For fans of my famous coiled plastic bag baskets this is another great recycling project to use up all your spare plastic bags. I was reading a post by One Crafty Place about sewing your own animal face placemats and it occurred to me that almost all the plastic bags we collect are orange - the perfect colour for fox fur! I am crazy about foxes at the moment and something told me that fox placemats would make the perfect addition to our kitchen table.
Before you get started I recommend you watch this instructional video from Etsy about plastic bag fusing. It sums up very well how the bags need to be heated smoothly and evenly, and also emphasises the safety aspects of the technique!
You will need:
- (Per placemat) 2 orange bags, 2 white bags and 1 black. Use the kind of thin plastic bags that supermarkets provide for free
- Iron and ironing board
- Craft glue
- Sewing machine and white and black thread

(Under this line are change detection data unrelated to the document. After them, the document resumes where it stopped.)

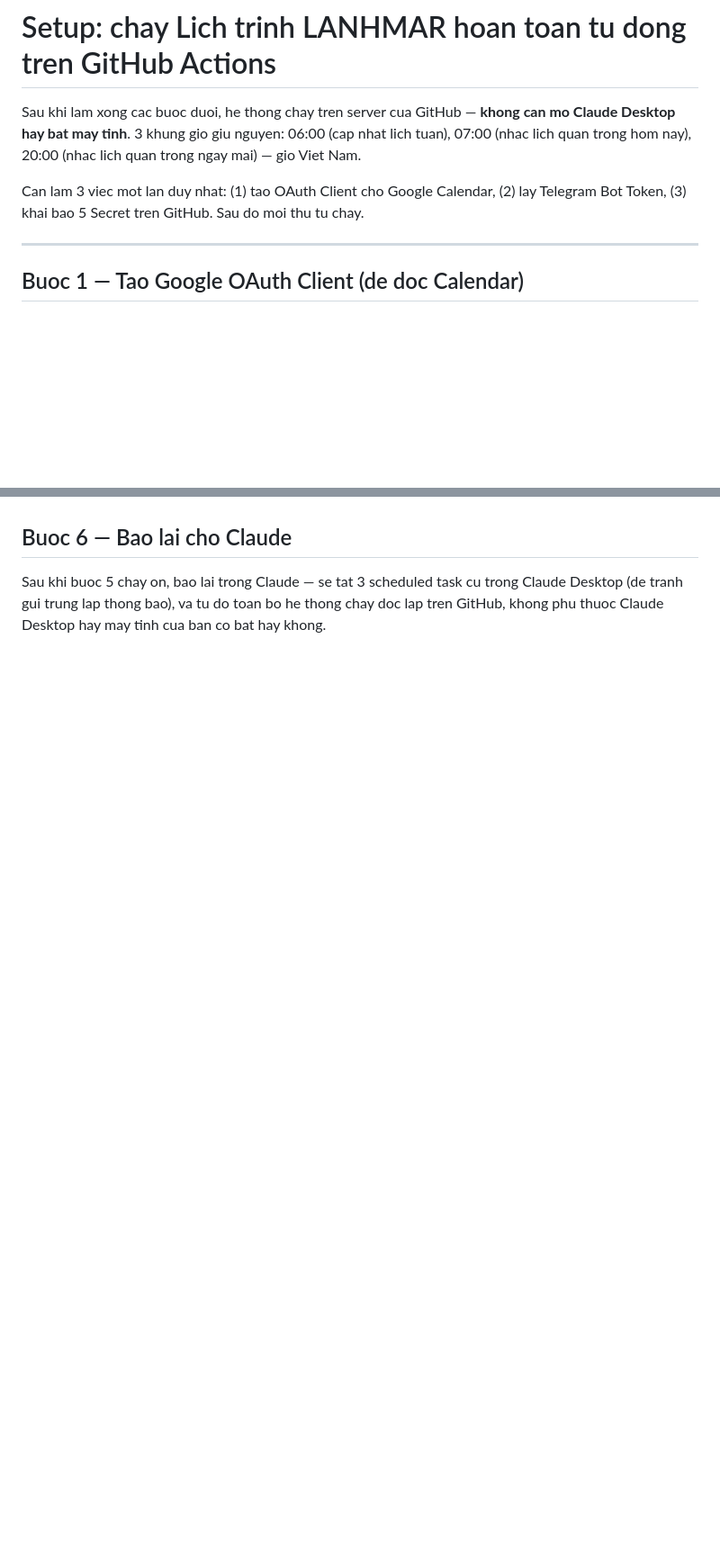
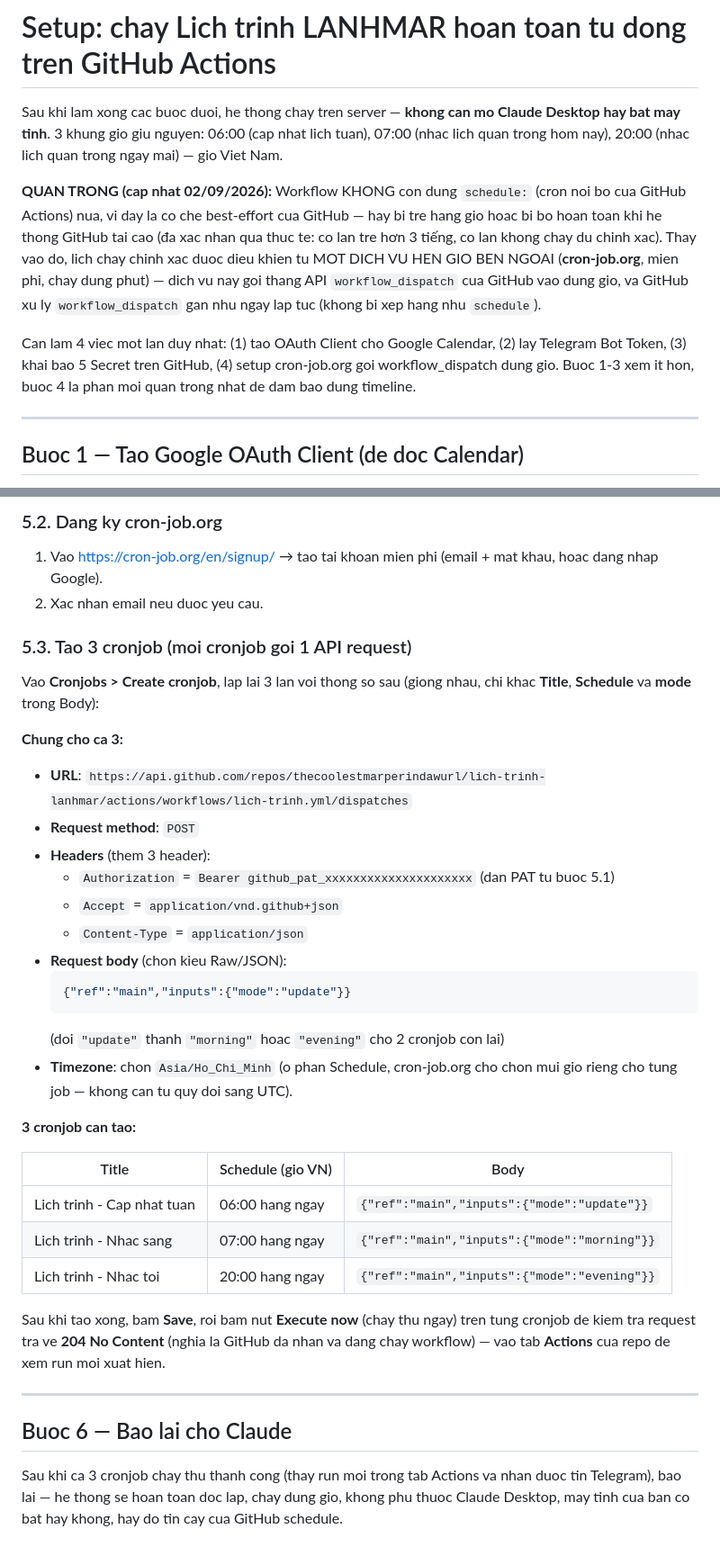
Before and after one commit to thecoolestmarperindawurl/lich-trinh-lanhmar, a Markdown page: SETUP.md, 2 parts joined by grey strips. Shown at 90% size. Drawn GitHub-style; blank space fills up the shorter version.

Commit message:
Them huong dan cron chinh xac voi cron-job.org (thay the GitHub schedule khong dang tin cay)

````diff
--- a/SETUP.md
+++ b/SETUP.md
@@ -1,13 +1,24 @@
 # Setup: chay Lich trinh LANHMAR hoan toan tu dong tren GitHub Actions
 
-Sau khi lam xong cac buoc duoi, he thong chay tren server cua GitHub —
-**khong can mo Claude Desktop hay bat may tinh**. 3 khung gio giu nguyen:
-06:00 (cap nhat lich tuan), 07:00 (nhac lich quan trong hom nay), 20:00
-(nhac lich quan trong ngay mai) — gio Viet Nam.
+Sau khi lam xong cac buoc duoi, he thong chay tren server — **khong can mo
+Claude Desktop hay bat may tinh**. 3 khung gio giu nguyen: 06:00 (cap nhat
+lich tuan), 07:00 (nhac lich quan trong hom nay), 20:00 (nhac lich quan
+trong ngay mai) — gio Viet Nam.
 
-Can lam 3 viec mot lan duy nhat: (1) tao OAuth Client cho Google Calendar,
-(2) lay Telegram Bot Token, (3) khai bao 5 Secret tren GitHub. Sau do moi
-thu tu chay.
+**QUAN TRONG (cap nhat 02/09/2026):** Workflow KHONG con dung `schedule:`
+(cron noi bo cua GitHub Actions) nua, vi day la co che best-effort cua
+GitHub — hay bi tre hang gio hoac bi bo hoan toan khi he thong GitHub tai
+cao (đa xac nhan qua thuc te: co lan tre hơn 3 tiếng, co lan khong chay
+du chinh xac). Thay vao do, lich chay chinh xac duoc dieu khien tu MOT
+DICH VU HEN GIO BEN NGOAI (**cron-job.org**, mien phi, chay dung phut) —
+dich vu nay goi thang API `workflow_dispatch` cua GitHub vao dung gio,
+va GitHub xu ly `workflow_dispatch` gan nhu ngay lap tuc (khong bi xep
+hang nhu `schedule`).
+
+Can lam 4 viec mot lan duy nhat: (1) tao OAuth Client cho Google Calendar,
+(2) lay Telegram Bot Token, (3) khai bao 5 Secret tren GitHub, (4) setup
+cron-job.org goi workflow_dispatch dung gio. Buoc 1-3 xem it hon, buoc 4
+la phan moi quan trong nhat de dam bao dung timeline.
 
 ---
 
@@ -85,7 +100,47 @@ Chat ID (noi bot gui tin) da biet san la **8654887902**.
+### 5.2. Dang ky cron-job.org
+
+1. Vao https://cron-job.org/en/signup/ → tao tai khoan mien phi (email +
+   mat khau, hoac dang nhap Google).
+2. Xac nhan email neu duoc yeu cau.
+
+### 5.3. Tao 3 cronjob (moi cronjob goi 1 API request)
+
+Vao **Cronjobs > Create cronjob**, lap lai 3 lan voi thong so sau (giong
+nhau, chi khac **Title**, **Schedule** va **mode** trong Body):
+
+**Chung cho ca 3:**
+- **URL**: `https://api.github.com/repos/thecoolestmarperindawurl/lich-trinh-lanhmar/actions/workflows/lich-trinh.yml/dispatches`
+- **Request method**: `POST`
+- **Headers** (them 3 header):
+  - `Authorization` = `Bearer github_pat_xxxxxxxxxxxxxxxxxxxxx` (dan PAT tu buoc 5.1)
+  - `Accept` = `application/vnd.github+json`
+  - `Content-Type` = `application/json`
+- **Request body** (chon kieu Raw/JSON):
+  ```json
+  {"ref":"main","inputs":{"mode":"update"}}
+  ```
+  (doi `"update"` thanh `"morning"` hoac `"evening"` cho 2 cronjob con lai)
+- **Timezone**: chon `Asia/Ho_Chi_Minh` (o phan Schedule, cron-job.org cho
+  chon mui gio rieng cho tung job — khong can tu quy doi sang UTC).
+
+**3 cronjob can tao:**
+
+| Title | Schedule (gio VN) | Body |
+|---|---|---|
+| Lich trinh - Cap nhat tuan | 06:00 hang ngay | `{"ref":"main","inputs":{"mode":"update"}}` |
+| Lich trinh - Nhac sang | 07:00 hang ngay | `{"ref":"main","inputs":{"mode":"morning"}}` |
+| Lich trinh - Nhac toi | 20:00 hang ngay | `{"ref":"main","inputs":{"mode":"evening"}}` |
+
+Sau khi tao xong, bam **Save**, roi bam nut **Execute now** (chay thu
+ngay) tren tung cronjob de kiem tra request tra ve **204 No Content**
+(nghia la GitHub da nhan va dang chay workflow) — vao tab **Actions** cua
+repo de xem run moi xuat hien.
+
+---
 
 ## Buoc 6 — Bao lai cho Claude
 
-Sau khi buoc 5 chay on, bao lai trong Claude — se tat 3 scheduled task cu
-trong Claude Desktop (de tranh gui trung lap thong bao), va tu do toan bo
-he thong chay doc lap tren GitHub, khong phu thuoc Claude Desktop hay may
-tinh cua ban co bat hay khong.
+Sau khi ca 3 cronjob chay thu thanh cong (thay run moi trong tab Actions
+va nhan duoc tin Telegram), bao lai — he thong se hoan toan doc lap, chay
+dung gio, khong phu thuoc Claude Desktop, may tinh cua ban co bat hay
+khong, hay do tin cay cua GitHub schedule.
````
Also changed, not shown: other parts of SETUP.md (+19 -15 lines).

Lay each plastic bag out flat and cut off the handles. These can be thrown away. Cut along the bottom edge of the bag as well where the bag is sealed together, removing a small strip. You can now open the bag out into a wide plastic tube. If you're using a patterned bag you should now turn the tube inside-out. If you don't do this then when you start ironing you create a big mess!
Smooth the tube out flat and fold in half. Fold in half again to make a neat rectangle just smaller than the size of an A4 piece of paper.
Heat your iron to a medium-hot setting. Place your folded plastic bag on an ironing board with one piece of paper below it (to protect the board) and one piece of paper above it (to protect the iron). You can use brown paper for this or printer paper, but make sure the paper is bigger than the plastic so nothing gets messy. Open a window to keep your work area well ventilated.
Keeping the plastic safely sandwiched between the layers of paper begin to iron evenly. Iron in smooth even strokes for 15 seconds on one side, flip the whole thing over and repeat. Do this two or three times. You are aiming to fuse the plastic into a smooth sheet. When you peel back the paper you may see bubbles, which indicates that the plastic hasn't fused completely. Sandwich it in paper again and repeat until it is smooth.
You will notice that the plastic shrinks as it heats. To make the base of the placemat you will need to fuse two orange plastic bags separately and then glue them together using craft glue. Leave to dry for a couple of hours and then, using a sheet of paper as a template, trim the edges to make them straight and uniform.
|Two fused 'bags'. Glue the long edges together with an overlap of about half an inch|
|Trim to make approximately A4 in size|
Print this pattern out at A4 size:
Fuse two plain white plastic bags and, when they're cool and safe to touch, trim each bag into a curved cheek piece using the pattern above as a template. Arrange the cheek pieces on the base and glue them into place. They should overlap slightly. Allow them to dry fully, at least a couple of hours, before reinforcing with your sewing machine. Set the machine to a zig-zag stitch and, using white thread, sew just inside the edge of each cheek piece as well as down the middle where they
|Position the cheek pieces and glue into place|
|Set to zig-zag stitch|
|Sew the cheek pieces to reinforce|
Fuse one black plastic bag as before and cut two eyes and a nose from it using the template above. One black plastic bag should be more than enough to make eyes and noses for a set of four placemats. As with the cheek pieces these should be glued into position and, when dry, sewn either by hand or with a sewing machine using black thread.
Here is my kitchen table complete with fox mats, fox cushion and even a fox handbag, and so the obsession continues!
Plastic bag fusing takes quite a lot of practice, so don't lose patience if your first attempts don't work out as planned. Be careful with the iron, and make sure you ventilate your work space well. Many thanks to One Crafty Place for the inspiration. Good luck and stay crafty!